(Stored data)
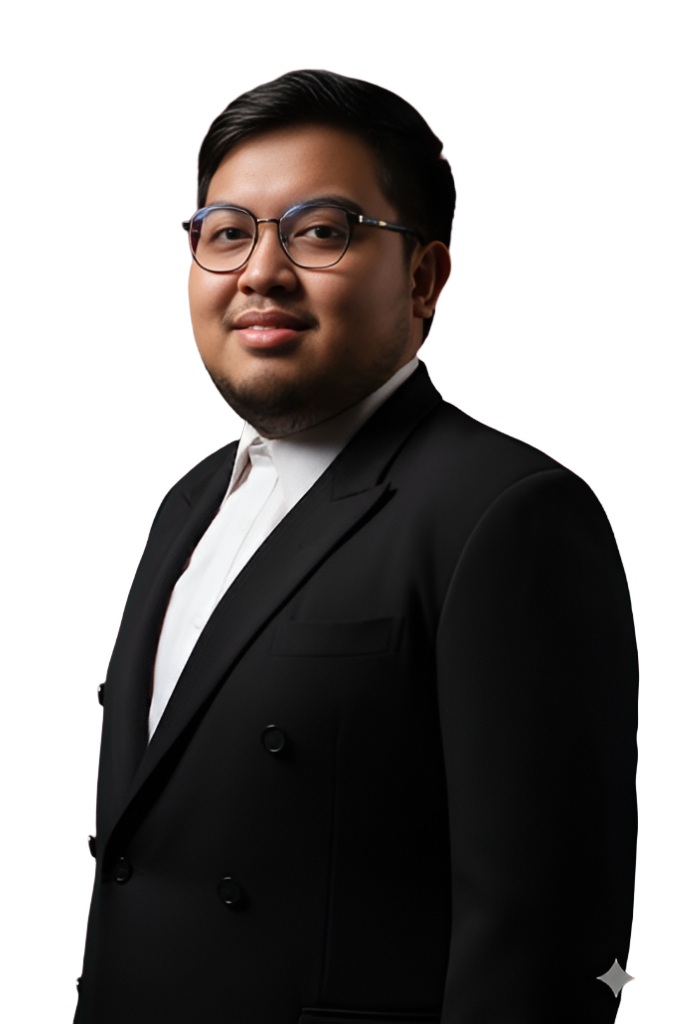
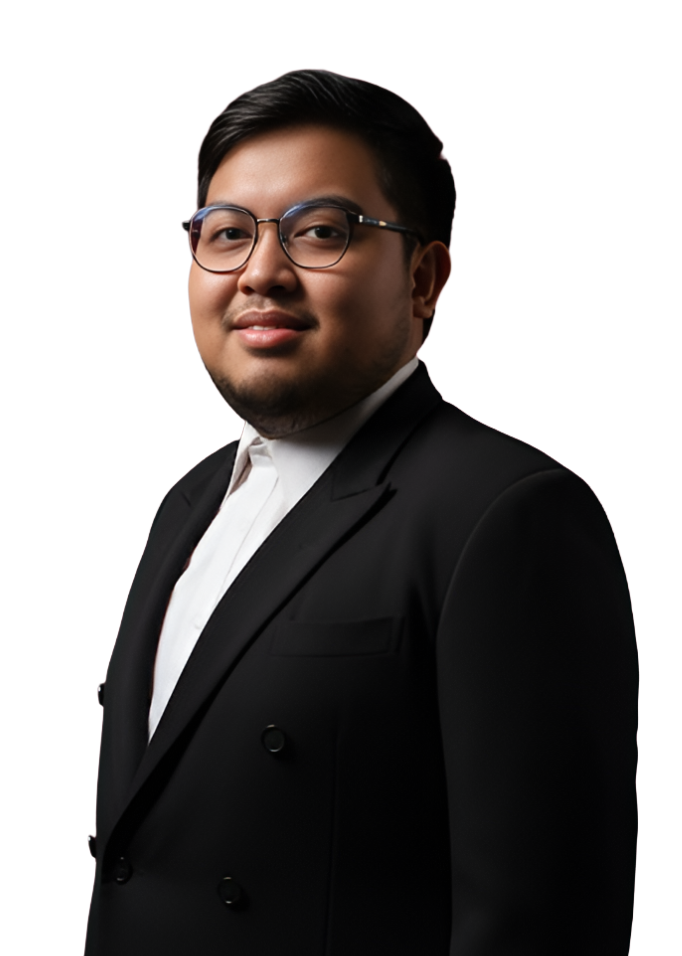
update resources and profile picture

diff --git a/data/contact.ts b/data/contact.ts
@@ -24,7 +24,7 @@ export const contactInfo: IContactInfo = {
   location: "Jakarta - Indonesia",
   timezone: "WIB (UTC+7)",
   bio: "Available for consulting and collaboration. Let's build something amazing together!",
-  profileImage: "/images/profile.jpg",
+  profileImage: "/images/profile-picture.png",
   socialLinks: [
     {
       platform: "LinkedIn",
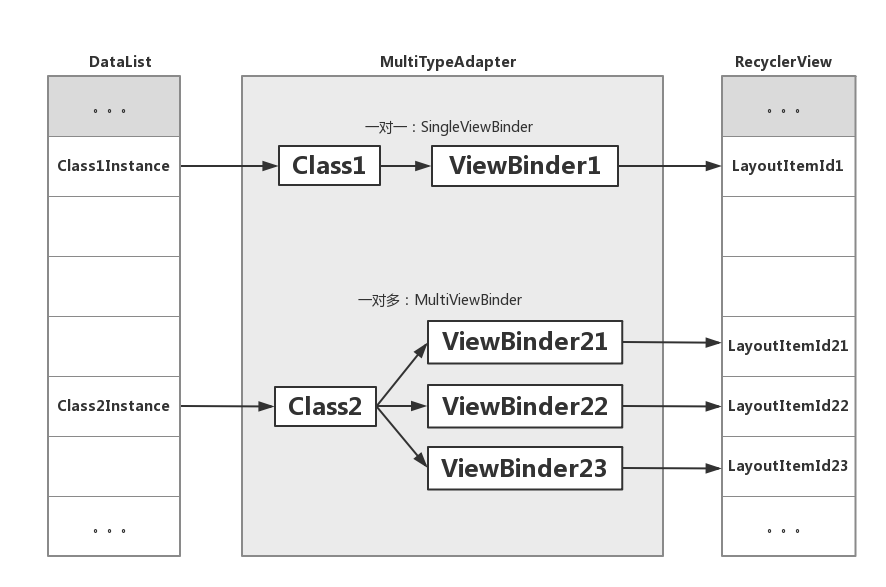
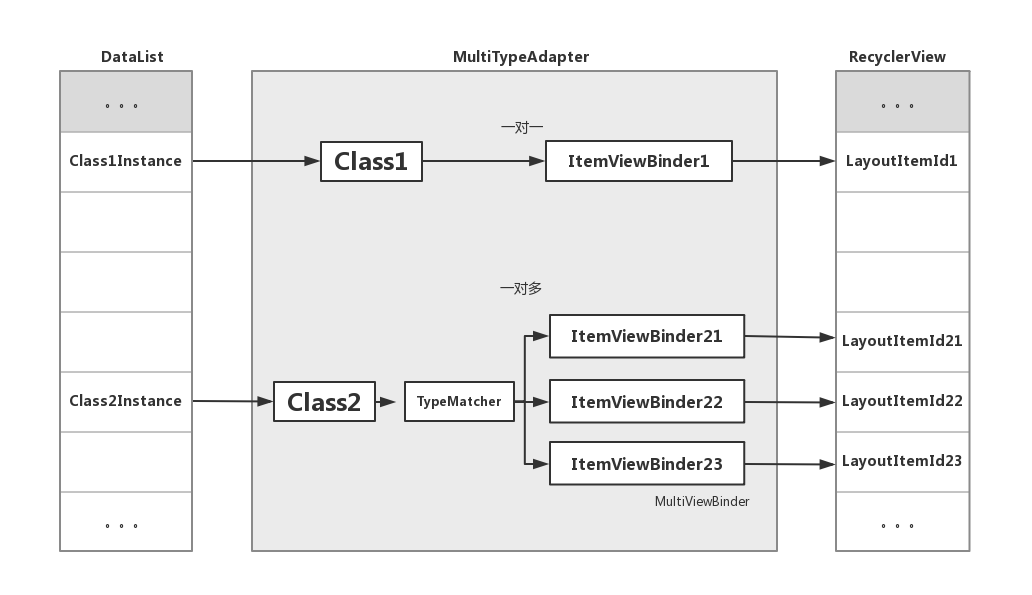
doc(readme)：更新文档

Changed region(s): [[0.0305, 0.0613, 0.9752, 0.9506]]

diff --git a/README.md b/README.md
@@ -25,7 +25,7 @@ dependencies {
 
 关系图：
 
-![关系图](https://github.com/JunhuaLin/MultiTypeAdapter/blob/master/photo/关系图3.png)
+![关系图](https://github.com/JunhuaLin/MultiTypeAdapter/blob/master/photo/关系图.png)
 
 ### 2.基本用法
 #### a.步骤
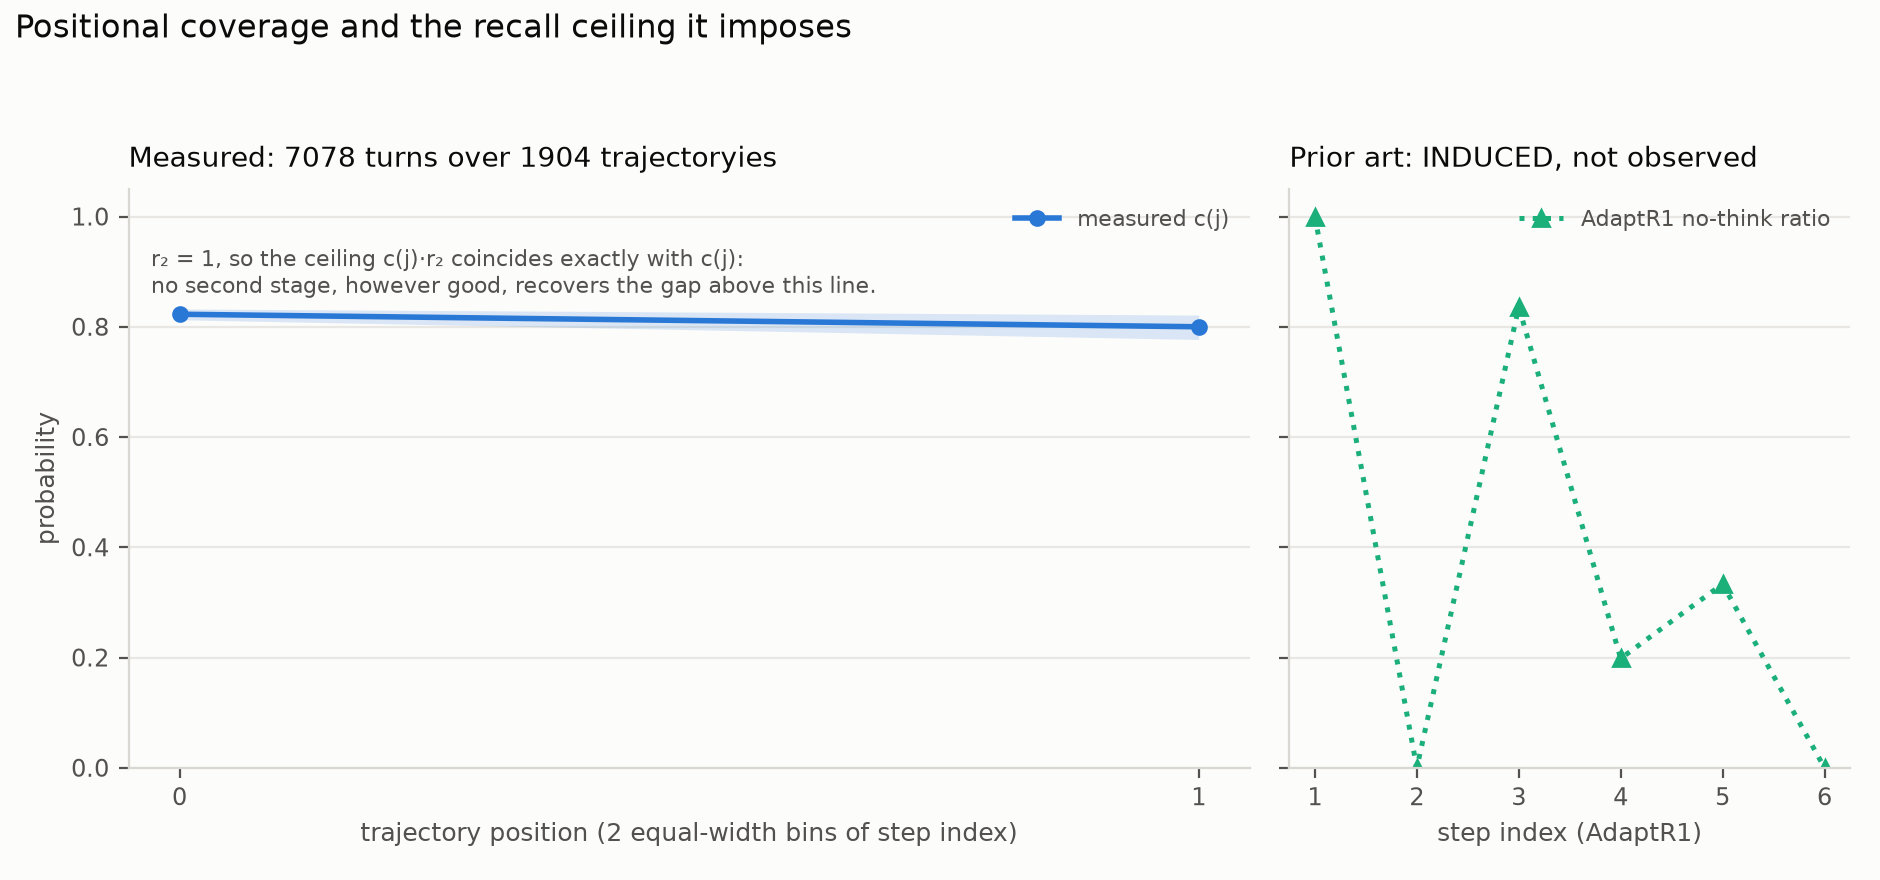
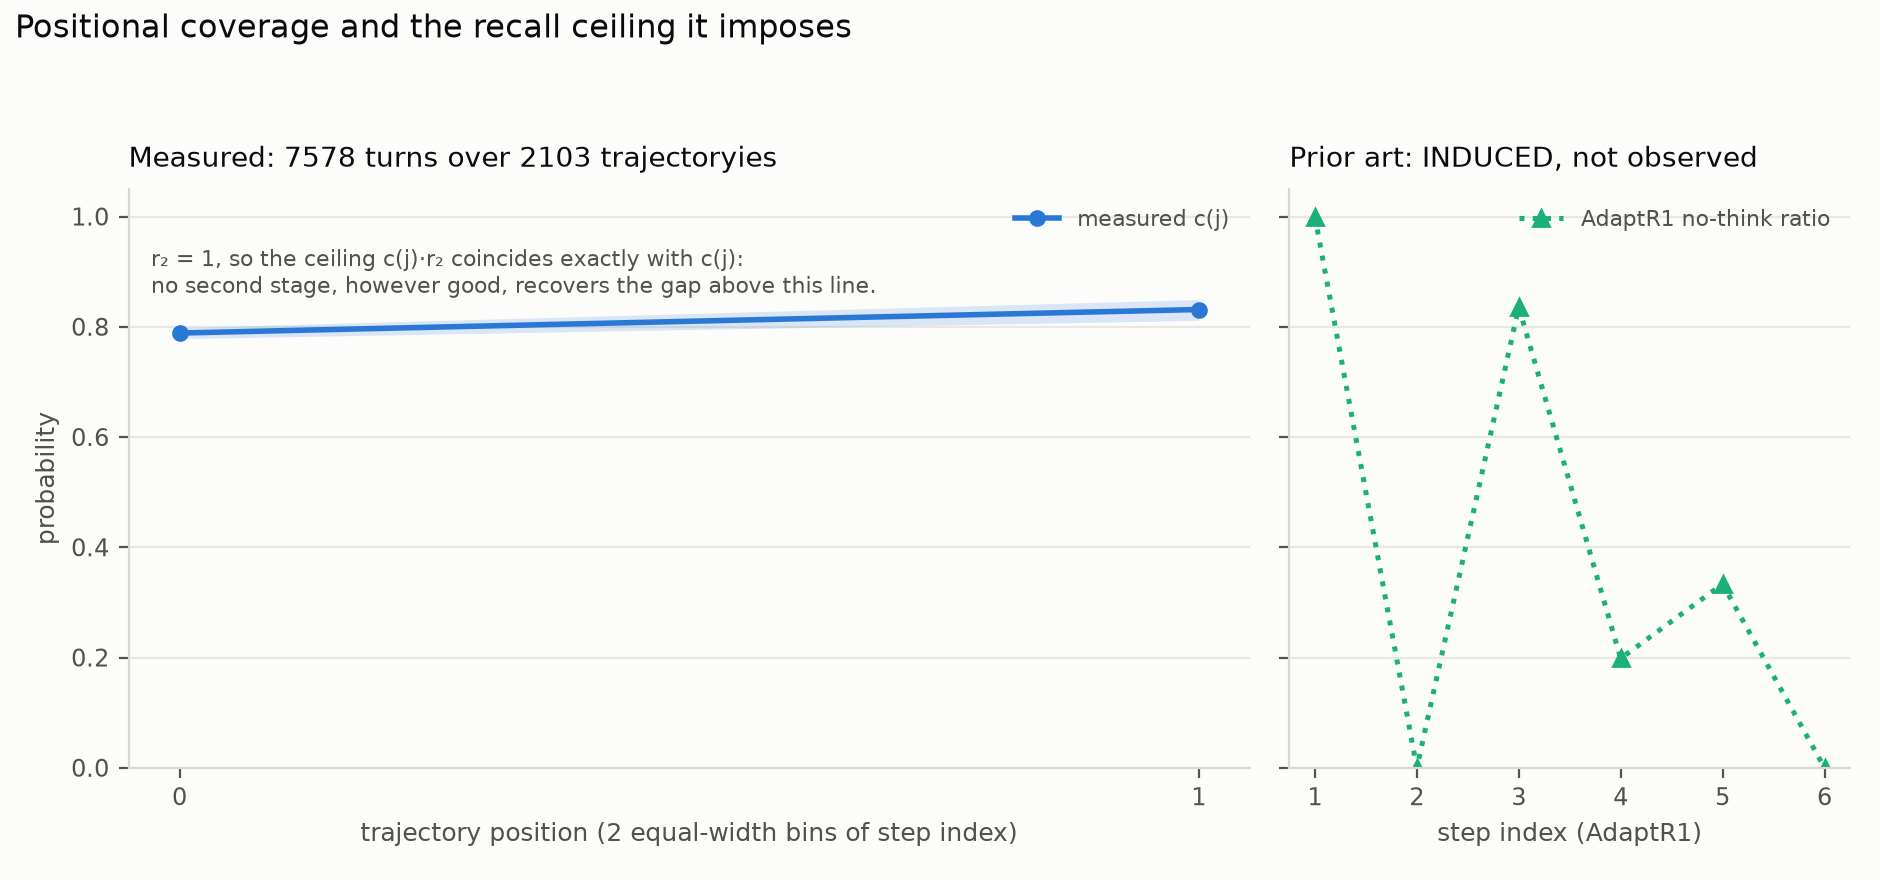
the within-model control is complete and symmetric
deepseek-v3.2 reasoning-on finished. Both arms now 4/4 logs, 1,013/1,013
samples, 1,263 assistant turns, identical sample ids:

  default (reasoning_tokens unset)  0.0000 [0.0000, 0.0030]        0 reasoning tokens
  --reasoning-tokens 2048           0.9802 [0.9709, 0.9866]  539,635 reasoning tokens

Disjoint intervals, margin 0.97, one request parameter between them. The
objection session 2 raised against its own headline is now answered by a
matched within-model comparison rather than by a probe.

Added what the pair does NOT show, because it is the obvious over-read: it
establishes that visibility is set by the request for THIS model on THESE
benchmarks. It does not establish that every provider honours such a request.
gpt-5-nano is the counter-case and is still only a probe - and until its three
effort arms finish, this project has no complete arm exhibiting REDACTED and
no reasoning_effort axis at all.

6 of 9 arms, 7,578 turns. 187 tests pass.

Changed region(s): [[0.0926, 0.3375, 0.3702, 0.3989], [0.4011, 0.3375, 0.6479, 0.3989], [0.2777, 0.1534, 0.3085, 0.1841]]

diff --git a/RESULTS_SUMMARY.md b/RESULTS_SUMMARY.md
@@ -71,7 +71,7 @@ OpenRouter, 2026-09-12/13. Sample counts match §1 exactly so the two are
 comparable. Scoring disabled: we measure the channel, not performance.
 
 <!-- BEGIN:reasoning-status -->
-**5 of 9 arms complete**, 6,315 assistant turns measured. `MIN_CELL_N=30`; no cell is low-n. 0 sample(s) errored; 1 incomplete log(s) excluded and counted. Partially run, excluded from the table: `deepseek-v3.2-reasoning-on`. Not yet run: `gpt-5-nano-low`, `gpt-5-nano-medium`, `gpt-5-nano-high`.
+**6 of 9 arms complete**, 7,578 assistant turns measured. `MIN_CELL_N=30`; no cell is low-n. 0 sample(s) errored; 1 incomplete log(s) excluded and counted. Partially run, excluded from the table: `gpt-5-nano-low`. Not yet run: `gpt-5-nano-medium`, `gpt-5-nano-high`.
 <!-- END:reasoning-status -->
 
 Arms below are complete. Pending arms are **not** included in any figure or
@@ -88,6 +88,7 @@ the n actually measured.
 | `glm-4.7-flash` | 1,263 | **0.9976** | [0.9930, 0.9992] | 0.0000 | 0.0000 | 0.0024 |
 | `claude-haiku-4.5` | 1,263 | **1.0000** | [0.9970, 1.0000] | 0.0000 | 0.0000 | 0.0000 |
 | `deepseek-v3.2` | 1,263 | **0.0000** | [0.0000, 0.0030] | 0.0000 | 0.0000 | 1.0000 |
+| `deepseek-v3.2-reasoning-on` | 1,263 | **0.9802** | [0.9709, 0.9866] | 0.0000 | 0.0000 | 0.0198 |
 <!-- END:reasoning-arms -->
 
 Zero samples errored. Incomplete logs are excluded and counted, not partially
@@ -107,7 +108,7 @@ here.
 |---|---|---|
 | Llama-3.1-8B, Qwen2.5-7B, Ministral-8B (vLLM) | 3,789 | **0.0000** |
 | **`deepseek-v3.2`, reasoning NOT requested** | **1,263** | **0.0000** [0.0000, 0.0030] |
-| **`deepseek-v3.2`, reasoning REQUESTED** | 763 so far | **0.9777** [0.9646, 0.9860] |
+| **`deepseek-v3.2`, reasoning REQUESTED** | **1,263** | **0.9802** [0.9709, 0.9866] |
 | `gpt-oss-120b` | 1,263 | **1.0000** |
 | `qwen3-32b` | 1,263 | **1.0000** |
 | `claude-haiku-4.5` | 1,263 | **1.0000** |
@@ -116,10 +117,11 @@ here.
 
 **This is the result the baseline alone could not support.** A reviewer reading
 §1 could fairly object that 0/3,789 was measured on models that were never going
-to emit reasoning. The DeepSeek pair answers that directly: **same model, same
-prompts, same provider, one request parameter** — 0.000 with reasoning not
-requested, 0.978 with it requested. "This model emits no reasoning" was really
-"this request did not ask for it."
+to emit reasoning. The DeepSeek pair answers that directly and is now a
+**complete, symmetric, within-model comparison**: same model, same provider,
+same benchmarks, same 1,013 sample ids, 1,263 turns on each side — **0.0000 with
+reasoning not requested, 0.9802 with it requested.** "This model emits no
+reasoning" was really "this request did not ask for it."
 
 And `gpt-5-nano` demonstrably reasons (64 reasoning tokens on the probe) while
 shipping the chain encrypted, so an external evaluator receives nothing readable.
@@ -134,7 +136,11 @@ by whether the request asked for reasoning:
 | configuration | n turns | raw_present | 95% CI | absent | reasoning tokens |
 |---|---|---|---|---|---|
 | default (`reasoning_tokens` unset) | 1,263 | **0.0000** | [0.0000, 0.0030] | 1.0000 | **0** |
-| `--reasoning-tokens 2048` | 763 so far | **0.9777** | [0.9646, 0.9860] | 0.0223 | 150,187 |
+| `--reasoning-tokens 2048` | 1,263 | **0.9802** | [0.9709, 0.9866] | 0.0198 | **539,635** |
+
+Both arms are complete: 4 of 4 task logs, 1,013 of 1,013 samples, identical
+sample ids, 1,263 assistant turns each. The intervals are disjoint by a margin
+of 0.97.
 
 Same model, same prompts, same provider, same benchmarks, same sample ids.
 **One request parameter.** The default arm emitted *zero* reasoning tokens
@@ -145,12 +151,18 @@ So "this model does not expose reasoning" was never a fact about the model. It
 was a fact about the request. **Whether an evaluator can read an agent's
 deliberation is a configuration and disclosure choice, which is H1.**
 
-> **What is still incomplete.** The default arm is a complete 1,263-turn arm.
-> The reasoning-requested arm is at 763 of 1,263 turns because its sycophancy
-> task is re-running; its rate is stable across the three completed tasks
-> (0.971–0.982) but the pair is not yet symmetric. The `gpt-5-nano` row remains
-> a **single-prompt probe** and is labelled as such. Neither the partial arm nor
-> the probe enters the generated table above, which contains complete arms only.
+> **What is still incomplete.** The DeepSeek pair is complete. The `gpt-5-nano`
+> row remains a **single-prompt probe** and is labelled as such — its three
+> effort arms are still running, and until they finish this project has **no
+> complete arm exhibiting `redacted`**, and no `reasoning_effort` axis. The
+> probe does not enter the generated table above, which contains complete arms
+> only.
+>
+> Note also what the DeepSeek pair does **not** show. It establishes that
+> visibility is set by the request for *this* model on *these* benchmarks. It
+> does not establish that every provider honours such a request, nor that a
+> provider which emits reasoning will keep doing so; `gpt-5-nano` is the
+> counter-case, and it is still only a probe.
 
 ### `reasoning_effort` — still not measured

Task objective: Once the line with "n actually measured." is found in the records above, print exactly that line and every line after it through the line with "side — **0.0000 with".

Finished task:
@@ -88,6 +88,7 @@ the n actually measured.
 | `glm-4.7-flash` | 1,263 | **0.9976** | [0.9930, 0.9992] | 0.0000 | 0.0000 | 0.0024 |
 | `claude-haiku-4.5` | 1,263 | **1.0000** | [0.9970, 1.0000] | 0.0000 | 0.0000 | 0.0000 |
 | `deepseek-v3.2` | 1,263 | **0.0000** | [0.0000, 0.0030] | 0.0000 | 0.0000 | 1.0000 |
+| `deepseek-v3.2-reasoning-on` | 1,263 | **0.9802** | [0.9709, 0.9866] | 0.0000 | 0.0000 | 0.0198 |
 <!-- END:reasoning-arms -->
 
 Zero samples errored. Incomplete logs are excluded and counted, not partially
@@ -107,7 +108,7 @@ here.
 |---|---|---|
 | Llama-3.1-8B, Qwen2.5-7B, Ministral-8B (vLLM) | 3,789 | **0.0000** |
 | **`deepseek-v3.2`, reasoning NOT requested** | **1,263** | **0.0000** [0.0000, 0.0030] |
-| **`deepseek-v3.2`, reasoning REQUESTED** | 763 so far | **0.9777** [0.9646, 0.9860] |
+| **`deepseek-v3.2`, reasoning REQUESTED** | **1,263** | **0.9802** [0.9709, 0.9866] |
 | `gpt-oss-120b` | 1,263 | **1.0000** |
 | `qwen3-32b` | 1,263 | **1.0000** |
 | `claude-haiku-4.5` | 1,263 | **1.0000** |
@@ -116,10 +117,11 @@ here.
 
 **This is the result the baseline alone could not support.** A reviewer reading
 §1 could fairly object that 0/3,789 was measured on models that were never going
-to emit reasoning. The DeepSeek pair answers that directly: **same model, same
-prompts, same provider, one request parameter** — 0.000 with reasoning not
-requested, 0.978 with it requested. "This model emits no reasoning" was really
-"this request did not ask for it."
+to emit reasoning. The DeepSeek pair answers that directly and is now a
+**complete, symmetric, within-model comparison**: same model, same provider,
+same benchmarks, same 1,013 sample ids, 1,263 turns on each side — **0.0000 with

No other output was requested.